This is a top-notch science fiction novel and a sequel to the Hugo and Nebula winner, *Ancillary Justice*. These are some of the most creative science fiction books ever written, unique in several ways.
In *Ancillary Justice*, the reader discovered that not only battleship AIs have a connected existence through the minds of slaves, but so does the Emperor of the Radchaai. She/he has been in existence for two millennia, though thousands of mind-connected clones who act as her representatives throughout the parts of the galaxy she controls. And some of these versions of the Emperor have begun to rebel against the others. Now, in *Ancillary Sword,* Breq has aided one version of the Emperor and is sent to protect Athoek Station, a space station above a sensitive planetary system which could be under threat of invasion. A murder investigation may bring an alien race into the war, making for complete unpredictability.
This is not a book with a lot of traditional “action” but the political action is quite intense. The telling is tricky because Breq still has the software and hardware in her head that allows her to communicate with her current Ship and with the Station’s AI, so she can see more of what is going on than anyone else. Which means that we, the readers, are privilege to (or *subjected* to, depending on your ability to handle it) a unique style of floating viewpoints. Leckie’s books challenge you and open you up to new ways of looking at the world.
#2- The Ancillary series
This book broke down walls in my mind that I didn't know existed, and creates an even stronger fabric in the ongoing tapestry of gender equality. Brilliantly portrays a more fully developed artificially intelligent being, while probing what it means to be human.
Passable only as a follow-on to the excellent Ancillary Justice.
I am enjoying this series. Some people are going to get their noses out of joint over the way the author conveys the lack of gendered pronouns in the language the characters use, but to do so is to miss out on an excellent new science fiction universe. The plot is good, although it would be interesting to see the protagonist cope with more internal conflict. As it is, I like where this series has gone, and looks like it is going.
This book has a lighter atmosphere than the prequel (I didn't cry this time) but it's still incredibly good. I love the asexual/aromantic representation.
Ancillary Justice is a hard act to follow so this can't help but be lesser than that. That being said I still enjoyed myself despite my not being entirely sure where the plot is going here. The characters are interesting, how they interact with each other is interesting, and Breq herself continues to be fascinating. All that helps you forgive the frequent tea ceremonies and concerns about dishes and the like. Also interesting but differently so. Curious to see how this all ends up in the finale
Though this second book in Leckie's space opera trilogy lacks the plot momentum of the first book, it still features the wonderfully complex character construction that seems to be this author's hallmark. You can also rely on Leckie to expose social and racial (or, rather, inter-species) injustices and draw parallels between her artfully-constructed societies and our own. Recommended for anyone who likes compelling characters in exotic settings, but read the first book before finding this one.
Great sequel. Looking forward to the next one.
What a pleasure to be back in head of the protagonist, Breq.
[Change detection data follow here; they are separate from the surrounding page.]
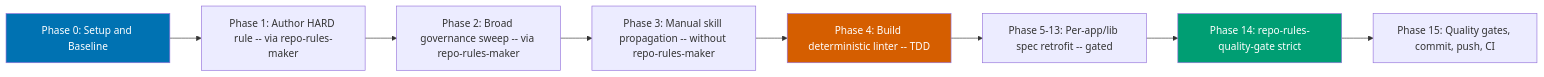
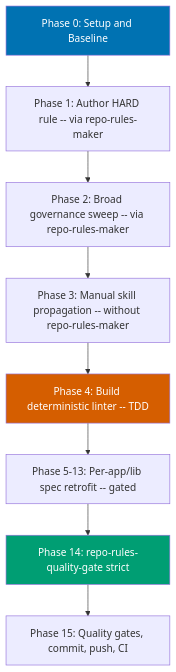
Before and after one commit to wahidyankf/baseerah: the diagram in plans/in-progress/gherkin-step-keyword-cardinality/README.md, drawn with Mermaid.

Commit message:
docs(plans): switch gherkin plan approach diagram to top-to-bottom

````diff
--- a/plans/in-progress/gherkin-step-keyword-cardinality/README.md
+++ b/plans/in-progress/gherkin-step-keyword-cardinality/README.md
@@ -54,15 +54,15 @@
 ```mermaid
-flowchart LR
+flowchart TB
   P0[Phase 0: Setup and Baseline] --> P1[Phase 1: Author HARD rule -- via repo-rules-maker]
   P1 --> P2[Phase 2: Broad governance sweep -- via repo-rules-maker]
   P2 --> P3[Phase 3: Manual skill propagation -- without repo-rules-maker]
   P3 --> P4[Phase 4: Build deterministic linter -- TDD]
   P4 --> P5[Phase 5-13: Per-app/lib spec retrofit -- gated]
   P5 --> P14[Phase 14: repo-rules-quality-gate strict]
   P14 --> P15[Phase 15: Quality gates, commit, push, CI]
 
   %% color-blind-friendly palette
   style P0 fill:#0072B2,color:#ffffff
   style P4 fill:#D55E00,color:#ffffff
   style P14 fill:#009E73,color:#ffffff
 ```
````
I didn't realize how much I liked this Mr. Spock-like logical character until I picked up Book 2. Like Spock her emotions are contained, but still present and driving her sense of obligation. The unpleasant, colonial aspects of Radchaai "civilization" are explored in this book, which sets up the conditions for the pending conflict that will undoubtedly be played out in Book 3.
There are no ages for this title yet.
There are no summaries for this title yet.
There are no notices for this title yet.
There are no quotes for this title yet.